Now the tribe of Sophists which we are investigating is not easily caught or defined; and the world has long ago agreed, that if great subjects are to be adequately treated, they must be studied in the lesser and easier instances of them before we proceed to the greatest of all. And as I know that the tribe of Sophists is troublesome and hard to be caught, I should recommend that we practice beforehand the method which is to be applied to him on some simple and smaller thing, unless you can suggest a better way.
Plato’s defamatory and belittling talk about the sophists was, of course, demagogy. Plato’s dislike for those who were supposedly against him was legendary, and so was his idealization of those who agreed with him. The effect of his hate speech against the sophists was well known: the sophists were subsequently suppressed, first in Athens, then in entire Greece, and later the sages vanished during the rise of Christianity. The political philosopher Karl Popper once accused Plato (and Georg Hegel and Adolf Hitler) of totalitarianism and deliberate “social engineering” of the masses: the skill-full mobilization of social forces to set out in the name of rational necessity to destroy the “base-less intellectual outcast, the intellectual minorities”, all those that do not confirm to the demagogue’s institutionalized way of thinking. Plato believed that history followed scientific laws, a belief that is called historicism, and that the sophists had to be removed from society as a matter of good for science and history. If it wasn’t for Plato and his philosopher-clique, who couldn’t be so sure about two things: 1) that the West habitually destroys sage culture, and b) that Christianity necessarily happened. If human beings are bereft of their right to hold highest wisdom, then necessarily that responsibility for highest wisdom must be transferred to someone else, a supernatural being. If the sages go, religion comes. Saints come.

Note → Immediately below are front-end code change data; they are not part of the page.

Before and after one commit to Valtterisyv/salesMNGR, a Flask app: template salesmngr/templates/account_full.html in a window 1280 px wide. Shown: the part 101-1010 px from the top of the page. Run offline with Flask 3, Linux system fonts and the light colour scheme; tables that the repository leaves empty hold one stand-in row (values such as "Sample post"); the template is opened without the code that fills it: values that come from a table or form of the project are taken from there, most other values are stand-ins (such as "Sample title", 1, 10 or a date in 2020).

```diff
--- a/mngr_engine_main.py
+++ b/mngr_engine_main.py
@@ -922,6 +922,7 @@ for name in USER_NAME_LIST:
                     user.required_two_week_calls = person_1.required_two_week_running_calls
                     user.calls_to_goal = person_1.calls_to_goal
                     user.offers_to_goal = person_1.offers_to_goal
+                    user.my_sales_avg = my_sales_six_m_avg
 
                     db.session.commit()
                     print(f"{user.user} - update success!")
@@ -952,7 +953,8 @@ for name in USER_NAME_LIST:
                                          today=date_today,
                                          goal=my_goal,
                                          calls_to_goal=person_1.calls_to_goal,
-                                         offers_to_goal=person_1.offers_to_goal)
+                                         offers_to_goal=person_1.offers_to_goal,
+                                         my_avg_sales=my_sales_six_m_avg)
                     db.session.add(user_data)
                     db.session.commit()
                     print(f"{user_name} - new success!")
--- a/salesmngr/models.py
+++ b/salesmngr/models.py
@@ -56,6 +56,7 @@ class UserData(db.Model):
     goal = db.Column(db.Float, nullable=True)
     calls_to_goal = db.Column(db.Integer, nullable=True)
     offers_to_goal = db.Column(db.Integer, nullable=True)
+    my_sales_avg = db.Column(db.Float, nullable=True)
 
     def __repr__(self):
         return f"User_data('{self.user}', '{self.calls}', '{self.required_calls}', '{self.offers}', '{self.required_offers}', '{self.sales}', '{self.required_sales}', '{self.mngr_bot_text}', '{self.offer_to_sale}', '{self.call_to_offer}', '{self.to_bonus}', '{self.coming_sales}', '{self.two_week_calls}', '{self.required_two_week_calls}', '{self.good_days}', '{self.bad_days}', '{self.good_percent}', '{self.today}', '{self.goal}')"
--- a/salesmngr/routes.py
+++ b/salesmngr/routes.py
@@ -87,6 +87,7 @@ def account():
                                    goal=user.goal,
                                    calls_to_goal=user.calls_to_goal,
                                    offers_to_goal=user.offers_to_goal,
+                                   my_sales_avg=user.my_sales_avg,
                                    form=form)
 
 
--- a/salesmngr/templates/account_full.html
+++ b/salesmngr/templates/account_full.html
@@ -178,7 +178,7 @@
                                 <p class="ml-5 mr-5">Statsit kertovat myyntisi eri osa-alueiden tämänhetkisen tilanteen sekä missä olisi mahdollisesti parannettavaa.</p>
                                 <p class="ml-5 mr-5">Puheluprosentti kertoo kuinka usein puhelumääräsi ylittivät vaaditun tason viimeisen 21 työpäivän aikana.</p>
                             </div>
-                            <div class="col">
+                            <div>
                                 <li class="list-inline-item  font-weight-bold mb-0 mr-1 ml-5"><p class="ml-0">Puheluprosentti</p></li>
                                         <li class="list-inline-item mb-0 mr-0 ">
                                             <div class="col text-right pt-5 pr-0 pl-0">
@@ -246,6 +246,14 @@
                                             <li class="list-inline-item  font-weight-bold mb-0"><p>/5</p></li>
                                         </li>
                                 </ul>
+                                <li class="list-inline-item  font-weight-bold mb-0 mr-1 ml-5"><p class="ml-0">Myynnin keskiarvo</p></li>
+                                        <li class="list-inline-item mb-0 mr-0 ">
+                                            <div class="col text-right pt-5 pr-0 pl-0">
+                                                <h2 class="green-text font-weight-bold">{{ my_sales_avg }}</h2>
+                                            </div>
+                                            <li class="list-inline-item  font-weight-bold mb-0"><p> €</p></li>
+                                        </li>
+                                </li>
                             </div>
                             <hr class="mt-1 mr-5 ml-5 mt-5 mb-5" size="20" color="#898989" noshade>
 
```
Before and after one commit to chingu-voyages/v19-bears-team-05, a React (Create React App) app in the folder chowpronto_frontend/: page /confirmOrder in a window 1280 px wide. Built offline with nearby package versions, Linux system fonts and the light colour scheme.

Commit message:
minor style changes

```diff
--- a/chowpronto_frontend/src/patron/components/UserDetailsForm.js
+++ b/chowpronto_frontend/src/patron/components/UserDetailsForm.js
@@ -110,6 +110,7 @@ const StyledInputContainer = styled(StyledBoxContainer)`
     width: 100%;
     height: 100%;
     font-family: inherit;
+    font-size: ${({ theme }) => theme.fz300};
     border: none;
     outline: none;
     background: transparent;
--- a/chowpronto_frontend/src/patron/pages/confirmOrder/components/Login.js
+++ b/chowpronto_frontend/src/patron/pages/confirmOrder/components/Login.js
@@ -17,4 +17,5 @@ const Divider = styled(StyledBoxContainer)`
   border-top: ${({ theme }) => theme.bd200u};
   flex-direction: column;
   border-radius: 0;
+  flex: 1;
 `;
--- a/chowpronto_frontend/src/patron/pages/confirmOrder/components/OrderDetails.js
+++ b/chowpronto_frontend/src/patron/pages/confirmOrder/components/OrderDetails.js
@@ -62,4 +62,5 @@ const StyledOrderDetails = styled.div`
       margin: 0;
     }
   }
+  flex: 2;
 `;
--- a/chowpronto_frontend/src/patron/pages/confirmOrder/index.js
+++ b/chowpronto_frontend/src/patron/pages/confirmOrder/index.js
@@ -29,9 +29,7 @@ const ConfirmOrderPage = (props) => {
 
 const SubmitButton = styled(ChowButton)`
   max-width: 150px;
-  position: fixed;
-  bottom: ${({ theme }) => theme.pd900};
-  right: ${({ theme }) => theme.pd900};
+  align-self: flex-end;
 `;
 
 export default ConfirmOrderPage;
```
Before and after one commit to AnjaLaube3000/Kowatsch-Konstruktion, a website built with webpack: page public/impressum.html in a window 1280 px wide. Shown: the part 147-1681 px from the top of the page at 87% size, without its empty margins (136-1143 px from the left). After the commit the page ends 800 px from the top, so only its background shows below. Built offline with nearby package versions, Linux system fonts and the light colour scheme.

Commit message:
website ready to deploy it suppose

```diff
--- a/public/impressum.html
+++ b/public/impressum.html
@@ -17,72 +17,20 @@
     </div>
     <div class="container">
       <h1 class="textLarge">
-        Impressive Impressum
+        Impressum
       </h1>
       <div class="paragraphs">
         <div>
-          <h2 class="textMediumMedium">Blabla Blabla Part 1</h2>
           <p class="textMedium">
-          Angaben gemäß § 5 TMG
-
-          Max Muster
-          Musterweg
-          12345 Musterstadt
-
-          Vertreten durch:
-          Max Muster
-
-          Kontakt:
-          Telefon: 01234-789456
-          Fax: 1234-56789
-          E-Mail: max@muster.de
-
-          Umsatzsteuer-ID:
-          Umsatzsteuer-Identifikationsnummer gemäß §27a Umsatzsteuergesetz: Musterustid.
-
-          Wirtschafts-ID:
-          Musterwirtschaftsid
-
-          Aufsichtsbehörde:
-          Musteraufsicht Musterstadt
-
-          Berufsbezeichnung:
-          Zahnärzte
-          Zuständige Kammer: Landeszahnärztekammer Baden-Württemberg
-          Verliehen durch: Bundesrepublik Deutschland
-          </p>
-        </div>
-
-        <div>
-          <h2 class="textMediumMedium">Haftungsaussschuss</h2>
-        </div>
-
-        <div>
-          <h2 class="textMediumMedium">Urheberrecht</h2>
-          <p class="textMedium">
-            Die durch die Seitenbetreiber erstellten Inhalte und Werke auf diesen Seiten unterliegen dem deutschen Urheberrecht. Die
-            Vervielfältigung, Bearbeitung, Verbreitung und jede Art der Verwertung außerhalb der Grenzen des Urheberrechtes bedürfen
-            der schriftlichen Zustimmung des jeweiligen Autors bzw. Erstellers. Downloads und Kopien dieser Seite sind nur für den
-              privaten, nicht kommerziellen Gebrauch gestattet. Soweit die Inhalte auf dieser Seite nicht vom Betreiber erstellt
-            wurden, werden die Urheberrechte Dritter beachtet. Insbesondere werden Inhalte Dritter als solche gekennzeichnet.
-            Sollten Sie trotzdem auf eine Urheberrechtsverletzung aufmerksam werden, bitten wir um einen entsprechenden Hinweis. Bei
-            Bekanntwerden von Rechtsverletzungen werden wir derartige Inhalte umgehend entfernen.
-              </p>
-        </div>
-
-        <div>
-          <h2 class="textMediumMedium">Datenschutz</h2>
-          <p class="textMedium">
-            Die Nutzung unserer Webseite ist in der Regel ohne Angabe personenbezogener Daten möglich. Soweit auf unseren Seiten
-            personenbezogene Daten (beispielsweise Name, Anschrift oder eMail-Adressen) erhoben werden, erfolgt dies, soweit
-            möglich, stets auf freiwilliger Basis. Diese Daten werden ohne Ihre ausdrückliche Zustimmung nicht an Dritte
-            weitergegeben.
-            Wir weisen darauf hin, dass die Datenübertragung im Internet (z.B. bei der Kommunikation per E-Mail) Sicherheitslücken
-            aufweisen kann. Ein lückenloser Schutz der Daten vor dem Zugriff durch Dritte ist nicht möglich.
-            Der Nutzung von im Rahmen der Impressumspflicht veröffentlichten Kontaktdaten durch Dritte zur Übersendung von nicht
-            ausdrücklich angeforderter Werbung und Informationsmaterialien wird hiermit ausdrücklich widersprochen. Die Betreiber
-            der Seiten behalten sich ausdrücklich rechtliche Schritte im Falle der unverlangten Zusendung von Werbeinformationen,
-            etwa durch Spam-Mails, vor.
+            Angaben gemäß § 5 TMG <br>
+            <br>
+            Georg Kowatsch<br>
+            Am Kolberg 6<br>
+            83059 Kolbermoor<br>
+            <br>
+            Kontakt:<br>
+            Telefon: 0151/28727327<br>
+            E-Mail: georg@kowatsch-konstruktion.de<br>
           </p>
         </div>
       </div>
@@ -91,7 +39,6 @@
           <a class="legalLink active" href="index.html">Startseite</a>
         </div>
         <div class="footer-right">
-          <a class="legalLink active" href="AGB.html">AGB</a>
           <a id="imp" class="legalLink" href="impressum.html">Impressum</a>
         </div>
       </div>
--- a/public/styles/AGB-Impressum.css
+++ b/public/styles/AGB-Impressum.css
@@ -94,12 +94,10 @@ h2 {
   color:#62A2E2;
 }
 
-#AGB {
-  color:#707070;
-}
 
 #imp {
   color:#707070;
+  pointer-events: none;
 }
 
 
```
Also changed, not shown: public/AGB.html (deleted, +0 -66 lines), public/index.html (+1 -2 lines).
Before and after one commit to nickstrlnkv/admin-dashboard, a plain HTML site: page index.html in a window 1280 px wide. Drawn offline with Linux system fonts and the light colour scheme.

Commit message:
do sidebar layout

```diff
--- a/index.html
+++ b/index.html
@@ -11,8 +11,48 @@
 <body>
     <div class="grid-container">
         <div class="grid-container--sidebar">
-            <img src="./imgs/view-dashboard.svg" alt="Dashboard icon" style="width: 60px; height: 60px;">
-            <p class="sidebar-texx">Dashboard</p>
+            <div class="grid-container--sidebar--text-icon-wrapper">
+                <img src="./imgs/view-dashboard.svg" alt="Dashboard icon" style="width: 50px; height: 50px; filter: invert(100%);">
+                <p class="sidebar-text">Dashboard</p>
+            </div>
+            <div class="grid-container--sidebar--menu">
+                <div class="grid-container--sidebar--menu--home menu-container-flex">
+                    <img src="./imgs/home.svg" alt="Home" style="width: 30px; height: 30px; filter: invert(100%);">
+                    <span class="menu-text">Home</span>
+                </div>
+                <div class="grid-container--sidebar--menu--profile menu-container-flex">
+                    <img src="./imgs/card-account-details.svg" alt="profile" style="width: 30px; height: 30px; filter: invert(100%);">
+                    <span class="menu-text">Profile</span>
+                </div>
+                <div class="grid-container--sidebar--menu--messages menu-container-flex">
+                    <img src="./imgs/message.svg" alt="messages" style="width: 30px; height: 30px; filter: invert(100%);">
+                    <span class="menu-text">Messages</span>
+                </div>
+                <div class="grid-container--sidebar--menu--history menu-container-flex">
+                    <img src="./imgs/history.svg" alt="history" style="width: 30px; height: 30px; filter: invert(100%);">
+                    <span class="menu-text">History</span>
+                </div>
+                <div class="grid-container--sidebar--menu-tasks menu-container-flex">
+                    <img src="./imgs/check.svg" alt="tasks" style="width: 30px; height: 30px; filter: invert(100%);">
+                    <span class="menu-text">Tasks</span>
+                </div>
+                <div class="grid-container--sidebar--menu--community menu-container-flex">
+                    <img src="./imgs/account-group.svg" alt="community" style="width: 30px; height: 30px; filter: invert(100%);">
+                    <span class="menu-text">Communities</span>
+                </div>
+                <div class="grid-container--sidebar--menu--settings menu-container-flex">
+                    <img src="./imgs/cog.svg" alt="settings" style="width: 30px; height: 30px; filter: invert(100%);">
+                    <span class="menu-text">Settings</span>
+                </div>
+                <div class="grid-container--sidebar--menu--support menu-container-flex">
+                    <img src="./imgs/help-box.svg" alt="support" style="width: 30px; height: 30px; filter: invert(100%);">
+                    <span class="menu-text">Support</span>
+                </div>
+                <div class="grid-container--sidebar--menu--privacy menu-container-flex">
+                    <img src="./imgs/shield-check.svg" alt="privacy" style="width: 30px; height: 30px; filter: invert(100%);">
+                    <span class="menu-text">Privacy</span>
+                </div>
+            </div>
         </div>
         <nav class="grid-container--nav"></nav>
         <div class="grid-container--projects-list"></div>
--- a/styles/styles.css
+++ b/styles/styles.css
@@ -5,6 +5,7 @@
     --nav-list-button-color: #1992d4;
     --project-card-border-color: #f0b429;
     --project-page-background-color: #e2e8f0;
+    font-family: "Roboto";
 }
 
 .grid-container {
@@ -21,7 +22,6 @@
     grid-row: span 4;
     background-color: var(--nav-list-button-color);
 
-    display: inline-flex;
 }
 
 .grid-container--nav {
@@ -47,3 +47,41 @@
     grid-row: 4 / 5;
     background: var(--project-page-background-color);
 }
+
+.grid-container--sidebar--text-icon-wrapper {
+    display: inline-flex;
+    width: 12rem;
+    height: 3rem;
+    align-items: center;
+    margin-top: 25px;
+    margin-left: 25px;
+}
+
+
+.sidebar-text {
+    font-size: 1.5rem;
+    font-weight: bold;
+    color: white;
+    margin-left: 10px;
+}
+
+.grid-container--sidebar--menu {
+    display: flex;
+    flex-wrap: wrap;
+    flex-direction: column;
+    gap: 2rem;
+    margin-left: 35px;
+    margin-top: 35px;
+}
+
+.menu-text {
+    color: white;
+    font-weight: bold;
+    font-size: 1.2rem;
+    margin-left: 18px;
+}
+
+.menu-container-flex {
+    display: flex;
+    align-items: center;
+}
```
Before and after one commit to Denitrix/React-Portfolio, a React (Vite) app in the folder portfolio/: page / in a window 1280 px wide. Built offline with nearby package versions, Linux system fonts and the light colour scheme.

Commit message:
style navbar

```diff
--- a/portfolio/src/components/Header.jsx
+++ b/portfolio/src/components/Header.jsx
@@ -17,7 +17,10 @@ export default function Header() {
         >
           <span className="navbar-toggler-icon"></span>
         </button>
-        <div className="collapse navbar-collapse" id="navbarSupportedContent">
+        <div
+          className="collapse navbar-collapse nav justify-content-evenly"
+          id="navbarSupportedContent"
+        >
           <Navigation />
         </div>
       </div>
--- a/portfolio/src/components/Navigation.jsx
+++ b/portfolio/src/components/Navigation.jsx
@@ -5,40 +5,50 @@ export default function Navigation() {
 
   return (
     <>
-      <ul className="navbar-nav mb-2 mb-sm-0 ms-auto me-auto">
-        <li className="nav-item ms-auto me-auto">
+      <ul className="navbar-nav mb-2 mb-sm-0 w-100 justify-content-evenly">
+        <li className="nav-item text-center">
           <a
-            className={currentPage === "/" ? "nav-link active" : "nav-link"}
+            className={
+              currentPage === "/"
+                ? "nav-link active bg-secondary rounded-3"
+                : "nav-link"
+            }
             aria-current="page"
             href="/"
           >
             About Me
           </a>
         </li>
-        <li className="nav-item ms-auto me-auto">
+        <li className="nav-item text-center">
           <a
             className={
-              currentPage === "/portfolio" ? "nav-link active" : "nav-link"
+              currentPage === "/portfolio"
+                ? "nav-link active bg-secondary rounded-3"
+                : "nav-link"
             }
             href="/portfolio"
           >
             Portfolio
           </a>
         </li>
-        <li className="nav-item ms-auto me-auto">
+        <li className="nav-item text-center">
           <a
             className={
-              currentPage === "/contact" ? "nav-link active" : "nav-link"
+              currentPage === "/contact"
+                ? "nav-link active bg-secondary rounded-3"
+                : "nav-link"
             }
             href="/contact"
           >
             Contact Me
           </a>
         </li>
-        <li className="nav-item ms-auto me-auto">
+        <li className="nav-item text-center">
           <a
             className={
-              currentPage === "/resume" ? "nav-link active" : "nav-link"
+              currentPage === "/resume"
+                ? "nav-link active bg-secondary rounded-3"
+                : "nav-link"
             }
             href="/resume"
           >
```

Philosopher-Kings and the annihilation of the sages in various forms and disguised under different names was a common theme in many Western writings: seek and destroy, divide and conquer, subvert and rule the passive people, the harmonious ones, those who claim to be one with nature (Naturvölker). The sages knew that there was no philosophical formula that explained all things in the world because they could not even understand or explain the mind of the person next to them. They only thing that mattered was that all people where here and now and that they were connected to all humankind and nature. One could say that the sages were a rather kind, friendly, and peaceful type of human being: “The sages’ focus on achieving harmony and virtue here and now is a response to the social conditions in which they lived”. So, are sages a threat to Plato’s philosopher-kingdom? In his Sophist, he certainly likes to think so.
 The Republic, Book VII, transl. by Jowett, Benjamin
 Wolff, 1731
 Chinese Text Project, 2010
 Nihon Shoki, Chapter 25, c. 720, transl. in Ashton, 1896, Part III
 Plato, transl. by Jowett, Benjamin, 2000
 Legge, 1861, 9;6
 Soccio, 2007, p. 54
 Yu, 2006
 Plato, The Republic, Book VII, transl. by Jowett, 2000
 Popper, 1945
 Soccio, 2007, p. 24